» Records supplied:
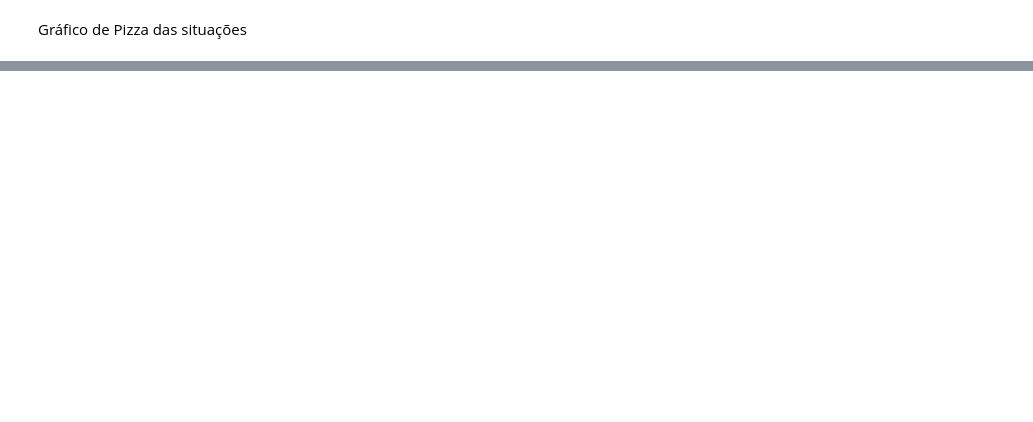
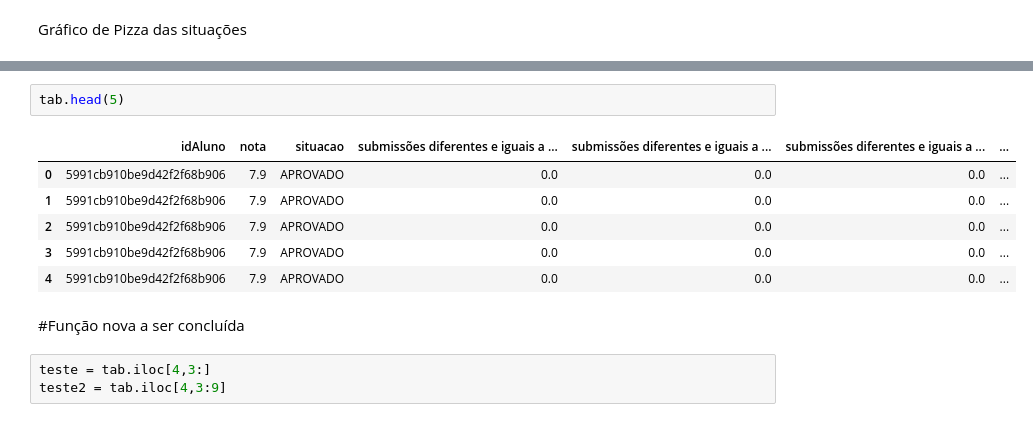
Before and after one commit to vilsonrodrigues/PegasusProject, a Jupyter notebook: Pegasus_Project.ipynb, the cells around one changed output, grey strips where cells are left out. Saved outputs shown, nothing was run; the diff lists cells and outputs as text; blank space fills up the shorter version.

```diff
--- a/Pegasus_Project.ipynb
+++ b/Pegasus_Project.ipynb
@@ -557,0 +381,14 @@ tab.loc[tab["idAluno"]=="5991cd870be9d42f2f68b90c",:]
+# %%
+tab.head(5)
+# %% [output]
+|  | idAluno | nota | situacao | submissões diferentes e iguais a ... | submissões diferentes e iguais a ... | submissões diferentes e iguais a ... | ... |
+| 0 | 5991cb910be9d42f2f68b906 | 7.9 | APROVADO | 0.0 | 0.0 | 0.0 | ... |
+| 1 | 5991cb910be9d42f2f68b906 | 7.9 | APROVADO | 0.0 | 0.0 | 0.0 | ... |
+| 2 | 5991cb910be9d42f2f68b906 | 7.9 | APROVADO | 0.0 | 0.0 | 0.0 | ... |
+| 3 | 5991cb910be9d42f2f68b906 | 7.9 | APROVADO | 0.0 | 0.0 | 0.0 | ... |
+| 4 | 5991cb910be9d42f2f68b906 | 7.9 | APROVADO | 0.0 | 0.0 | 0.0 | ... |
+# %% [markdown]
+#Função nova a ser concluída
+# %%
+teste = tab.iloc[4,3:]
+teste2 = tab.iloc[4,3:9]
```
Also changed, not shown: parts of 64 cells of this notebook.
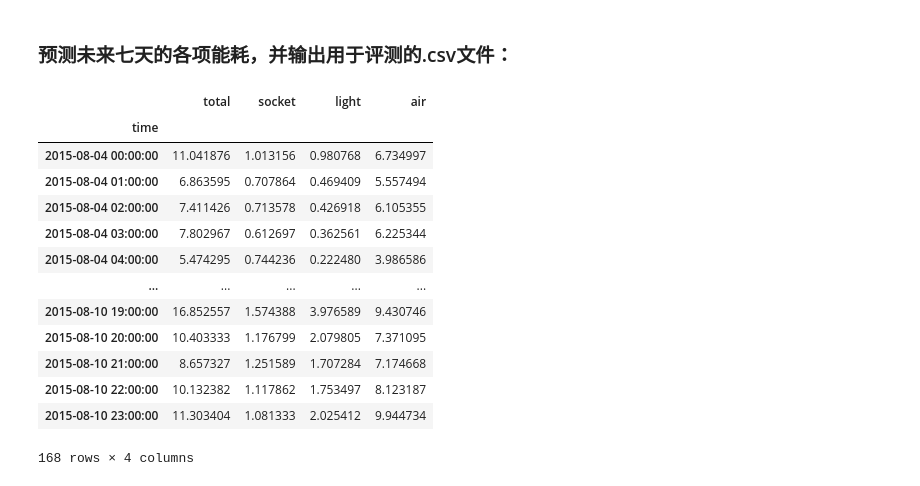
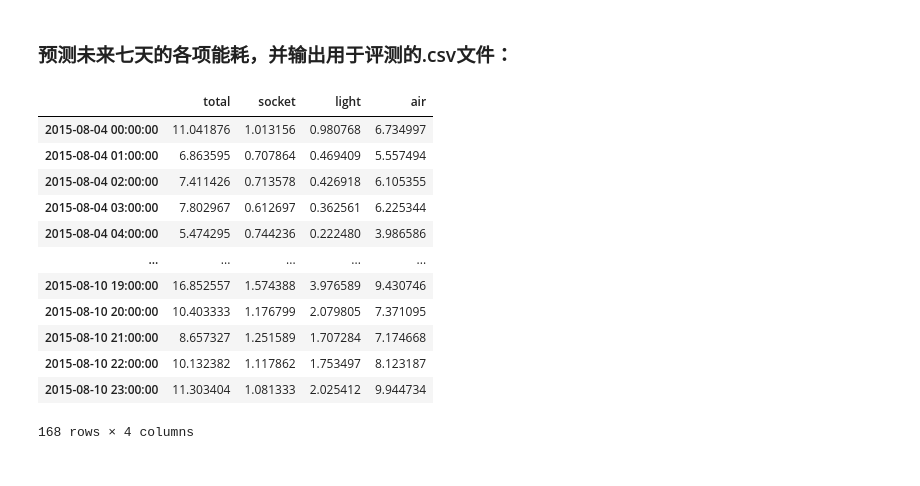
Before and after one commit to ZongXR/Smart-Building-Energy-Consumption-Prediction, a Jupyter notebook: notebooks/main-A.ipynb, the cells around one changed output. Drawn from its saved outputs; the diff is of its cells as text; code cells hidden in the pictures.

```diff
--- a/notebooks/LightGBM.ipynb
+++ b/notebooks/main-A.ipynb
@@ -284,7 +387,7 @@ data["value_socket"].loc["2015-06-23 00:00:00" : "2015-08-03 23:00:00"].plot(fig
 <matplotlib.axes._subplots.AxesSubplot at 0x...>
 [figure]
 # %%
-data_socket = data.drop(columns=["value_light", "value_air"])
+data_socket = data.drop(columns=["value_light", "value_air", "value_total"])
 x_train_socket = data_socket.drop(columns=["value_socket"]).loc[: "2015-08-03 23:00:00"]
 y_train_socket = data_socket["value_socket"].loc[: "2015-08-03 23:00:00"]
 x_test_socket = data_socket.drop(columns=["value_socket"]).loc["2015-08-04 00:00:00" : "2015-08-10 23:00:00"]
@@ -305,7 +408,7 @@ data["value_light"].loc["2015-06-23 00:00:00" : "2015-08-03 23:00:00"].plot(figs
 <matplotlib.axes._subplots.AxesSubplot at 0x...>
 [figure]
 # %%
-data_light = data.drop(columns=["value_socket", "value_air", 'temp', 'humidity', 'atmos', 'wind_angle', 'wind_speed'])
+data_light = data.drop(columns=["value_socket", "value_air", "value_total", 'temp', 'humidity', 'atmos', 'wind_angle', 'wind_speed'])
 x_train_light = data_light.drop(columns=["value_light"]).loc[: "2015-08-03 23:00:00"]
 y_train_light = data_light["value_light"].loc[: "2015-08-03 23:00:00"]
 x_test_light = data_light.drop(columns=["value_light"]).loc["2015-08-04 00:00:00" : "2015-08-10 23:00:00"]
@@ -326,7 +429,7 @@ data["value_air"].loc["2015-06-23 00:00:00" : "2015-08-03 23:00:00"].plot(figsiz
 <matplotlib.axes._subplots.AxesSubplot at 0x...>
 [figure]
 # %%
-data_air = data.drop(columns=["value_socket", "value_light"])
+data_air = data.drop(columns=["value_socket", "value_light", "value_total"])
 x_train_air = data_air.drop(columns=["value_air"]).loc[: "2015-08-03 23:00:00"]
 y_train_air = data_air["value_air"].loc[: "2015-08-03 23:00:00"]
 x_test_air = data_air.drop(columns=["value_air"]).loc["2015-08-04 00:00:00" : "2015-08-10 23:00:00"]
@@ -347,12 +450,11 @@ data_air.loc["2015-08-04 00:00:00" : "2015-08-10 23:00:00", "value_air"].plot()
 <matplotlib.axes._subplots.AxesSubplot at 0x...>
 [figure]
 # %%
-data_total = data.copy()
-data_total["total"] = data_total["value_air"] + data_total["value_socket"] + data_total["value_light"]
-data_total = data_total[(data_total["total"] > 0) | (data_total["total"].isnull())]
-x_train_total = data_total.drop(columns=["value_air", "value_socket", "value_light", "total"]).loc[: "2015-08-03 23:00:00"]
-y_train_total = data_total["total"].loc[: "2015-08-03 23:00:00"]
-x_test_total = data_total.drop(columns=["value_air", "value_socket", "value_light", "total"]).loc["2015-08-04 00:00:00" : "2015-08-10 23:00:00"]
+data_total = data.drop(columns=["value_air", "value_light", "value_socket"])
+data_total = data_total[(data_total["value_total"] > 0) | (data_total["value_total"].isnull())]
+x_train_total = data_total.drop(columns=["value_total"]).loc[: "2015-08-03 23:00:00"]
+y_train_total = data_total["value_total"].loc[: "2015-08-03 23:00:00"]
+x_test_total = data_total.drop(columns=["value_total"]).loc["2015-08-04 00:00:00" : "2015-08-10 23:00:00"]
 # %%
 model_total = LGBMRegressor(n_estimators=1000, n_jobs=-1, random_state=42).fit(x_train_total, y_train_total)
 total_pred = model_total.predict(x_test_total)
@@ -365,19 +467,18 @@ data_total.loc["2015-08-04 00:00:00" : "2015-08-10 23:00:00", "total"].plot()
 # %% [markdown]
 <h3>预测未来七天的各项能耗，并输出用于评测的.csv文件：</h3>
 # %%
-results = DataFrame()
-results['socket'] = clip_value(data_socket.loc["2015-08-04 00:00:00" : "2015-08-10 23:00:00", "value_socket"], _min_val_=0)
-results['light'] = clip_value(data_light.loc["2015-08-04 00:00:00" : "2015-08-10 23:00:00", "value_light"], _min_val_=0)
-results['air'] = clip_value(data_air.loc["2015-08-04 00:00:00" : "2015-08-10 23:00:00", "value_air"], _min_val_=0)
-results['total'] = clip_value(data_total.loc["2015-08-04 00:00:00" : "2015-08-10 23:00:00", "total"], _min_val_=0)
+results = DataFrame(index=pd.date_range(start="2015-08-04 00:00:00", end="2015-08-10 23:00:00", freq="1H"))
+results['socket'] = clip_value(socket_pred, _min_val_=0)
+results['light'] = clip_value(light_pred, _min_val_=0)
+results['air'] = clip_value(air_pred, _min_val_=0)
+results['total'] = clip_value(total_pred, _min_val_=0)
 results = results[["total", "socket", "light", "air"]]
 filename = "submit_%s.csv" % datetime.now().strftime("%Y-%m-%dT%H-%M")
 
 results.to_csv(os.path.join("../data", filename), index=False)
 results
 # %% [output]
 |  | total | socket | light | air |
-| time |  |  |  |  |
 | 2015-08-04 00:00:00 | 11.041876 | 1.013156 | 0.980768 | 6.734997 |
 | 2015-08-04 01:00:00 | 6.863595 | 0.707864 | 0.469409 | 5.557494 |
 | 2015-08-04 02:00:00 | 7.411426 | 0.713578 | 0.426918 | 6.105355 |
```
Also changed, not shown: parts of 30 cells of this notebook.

» Problem details: All entries above must be printed again verbatim, with images excluded.

» Finished exercise:
Before and after one commit to vilsonrodrigues/PegasusProject, a Jupyter notebook: Pegasus_Project.ipynb, the cells around one changed output, grey strips where cells are left out. Saved outputs shown, nothing was run; the diff lists cells and outputs as text; blank space fills up the shorter version.

```diff
--- a/Pegasus_Project.ipynb
+++ b/Pegasus_Project.ipynb
@@ -557,0 +381,14 @@ tab.loc[tab["idAluno"]=="5991cd870be9d42f2f68b90c",:]
+# %%
+tab.head(5)
+# %% [output]
+|  | idAluno | nota | situacao | submissões diferentes e iguais a ... | submissões diferentes e iguais a ... | submissões diferentes e iguais a ... | ... |
+| 0 | 5991cb910be9d42f2f68b906 | 7.9 | APROVADO | 0.0 | 0.0 | 0.0 | ... |
+| 1 | 5991cb910be9d42f2f68b906 | 7.9 | APROVADO | 0.0 | 0.0 | 0.0 | ... |
+| 2 | 5991cb910be9d42f2f68b906 | 7.9 | APROVADO | 0.0 | 0.0 | 0.0 | ... |
+| 3 | 5991cb910be9d42f2f68b906 | 7.9 | APROVADO | 0.0 | 0.0 | 0.0 | ... |
+| 4 | 5991cb910be9d42f2f68b906 | 7.9 | APROVADO | 0.0 | 0.0 | 0.0 | ... |
+# %% [markdown]
+#Função nova a ser concluída
+# %%
+teste = tab.iloc[4,3:]
+teste2 = tab.iloc[4,3:9]
```
Also changed, not shown: parts of 64 cells of this notebook.
Before and after one commit to ZongXR/Smart-Building-Energy-Consumption-Prediction, a Jupyter notebook: notebooks/main-A.ipynb, the cells around one changed output. Drawn from its saved outputs; the diff is of its cells as text; code cells hidden in the pictures.

```diff
--- a/notebooks/LightGBM.ipynb
+++ b/notebooks/main-A.ipynb
@@ -284,7 +387,7 @@ data["value_socket"].loc["2015-06-23 00:00:00" : "2015-08-03 23:00:00"].plot(fig
 <matplotlib.axes._subplots.AxesSubplot at 0x...>
 [figure]
 # %%
-data_socket = data.drop(columns=["value_light", "value_air"])
+data_socket = data.drop(columns=["value_light", "value_air", "value_total"])
 x_train_socket = data_socket.drop(columns=["value_socket"]).loc[: "2015-08-03 23:00:00"]
 y_train_socket = data_socket["value_socket"].loc[: "2015-08-03 23:00:00"]
 x_test_socket = data_socket.drop(columns=["value_socket"]).loc["2015-08-04 00:00:00" : "2015-08-10 23:00:00"]
@@ -305,7 +408,7 @@ data["value_light"].loc["2015-06-23 00:00:00" : "2015-08-03 23:00:00"].plot(figs
 <matplotlib.axes._subplots.AxesSubplot at 0x...>
 [figure]
 # %%
-data_light = data.drop(columns=["value_socket", "value_air", 'temp', 'humidity', 'atmos', 'wind_angle', 'wind_speed'])
+data_light = data.drop(columns=["value_socket", "value_air", "value_total", 'temp', 'humidity', 'atmos', 'wind_angle', 'wind_speed'])
 x_train_light = data_light.drop(columns=["value_light"]).loc[: "2015-08-03 23:00:00"]
 y_train_light = data_light["value_light"].loc[: "2015-08-03 23:00:00"]
 x_test_light = data_light.drop(columns=["value_light"]).loc["2015-08-04 00:00:00" : "2015-08-10 23:00:00"]
@@ -326,7 +429,7 @@ data["value_air"].loc["2015-06-23 00:00:00" : "2015-08-03 23:00:00"].plot(figsiz
 <matplotlib.axes._subplots.AxesSubplot at 0x...>
 [figure]
 # %%
-data_air = data.drop(columns=["value_socket", "value_light"])
+data_air = data.drop(columns=["value_socket", "value_light", "value_total"])
 x_train_air = data_air.drop(columns=["value_air"]).loc[: "2015-08-03 23:00:00"]
 y_train_air = data_air["value_air"].loc[: "2015-08-03 23:00:00"]
 x_test_air = data_air.drop(columns=["value_air"]).loc["2015-08-04 00:00:00" : "2015-08-10 23:00:00"]
@@ -347,12 +450,11 @@ data_air.loc["2015-08-04 00:00:00" : "2015-08-10 23:00:00", "value_air"].plot()
 <matplotlib.axes._subplots.AxesSubplot at 0x...>
 [figure]
 # %%
-data_total = data.copy()
-data_total["total"] = data_total["value_air"] + data_total["value_socket"] + data_total["value_light"]
-data_total = data_total[(data_total["total"] > 0) | (data_total["total"].isnull())]
-x_train_total = data_total.drop(columns=["value_air", "value_socket", "value_light", "total"]).loc[: "2015-08-03 23:00:00"]
-y_train_total = data_total["total"].loc[: "2015-08-03 23:00:00"]
-x_test_total = data_total.drop(columns=["value_air", "value_socket", "value_light", "total"]).loc["2015-08-04 00:00:00" : "2015-08-10 23:00:00"]
+data_total = data.drop(columns=["value_air", "value_light", "value_socket"])
+data_total = data_total[(data_total["value_total"] > 0) | (data_total["value_total"].isnull())]
+x_train_total = data_total.drop(columns=["value_total"]).loc[: "2015-08-03 23:00:00"]
+y_train_total = data_total["value_total"].loc[: "2015-08-03 23:00:00"]
+x_test_total = data_total.drop(columns=["value_total"]).loc["2015-08-04 00:00:00" : "2015-08-10 23:00:00"]
 # %%
 model_total = LGBMRegressor(n_estimators=1000, n_jobs=-1, random_state=42).fit(x_train_total, y_train_total)
 total_pred = model_total.predict(x_test_total)
@@ -365,19 +467,18 @@ data_total.loc["2015-08-04 00:00:00" : "2015-08-10 23:00:00", "total"].plot()
 # %% [markdown]
 <h3>预测未来七天的各项能耗，并输出用于评测的.csv文件：</h3>
 # %%
-results = DataFrame()
-results['socket'] = clip_value(data_socket.loc["2015-08-04 00:00:00" : "2015-08-10 23:00:00", "value_socket"], _min_val_=0)
-results['light'] = clip_value(data_light.loc["2015-08-04 00:00:00" : "2015-08-10 23:00:00", "value_light"], _min_val_=0)
-results['air'] = clip_value(data_air.loc["2015-08-04 00:00:00" : "2015-08-10 23:00:00", "value_air"], _min_val_=0)
-results['total'] = clip_value(data_total.loc["2015-08-04 00:00:00" : "2015-08-10 23:00:00", "total"], _min_val_=0)
+results = DataFrame(index=pd.date_range(start="2015-08-04 00:00:00", end="2015-08-10 23:00:00", freq="1H"))
+results['socket'] = clip_value(socket_pred, _min_val_=0)
+results['light'] = clip_value(light_pred, _min_val_=0)
+results['air'] = clip_value(air_pred, _min_val_=0)
+results['total'] = clip_value(total_pred, _min_val_=0)
 results = results[["total", "socket", "light", "air"]]
 filename = "submit_%s.csv" % datetime.now().strftime("%Y-%m-%dT%H-%M")
 
 results.to_csv(os.path.join("../data", filename), index=False)
 results
 # %% [output]
 |  | total | socket | light | air |
-| time |  |  |  |  |
 | 2015-08-04 00:00:00 | 11.041876 | 1.013156 | 0.980768 | 6.734997 |
 | 2015-08-04 01:00:00 | 6.863595 | 0.707864 | 0.469409 | 5.557494 |
 | 2015-08-04 02:00:00 | 7.411426 | 0.713578 | 0.426918 | 6.105355 |
```
Also changed, not shown: parts of 30 cells of this notebook.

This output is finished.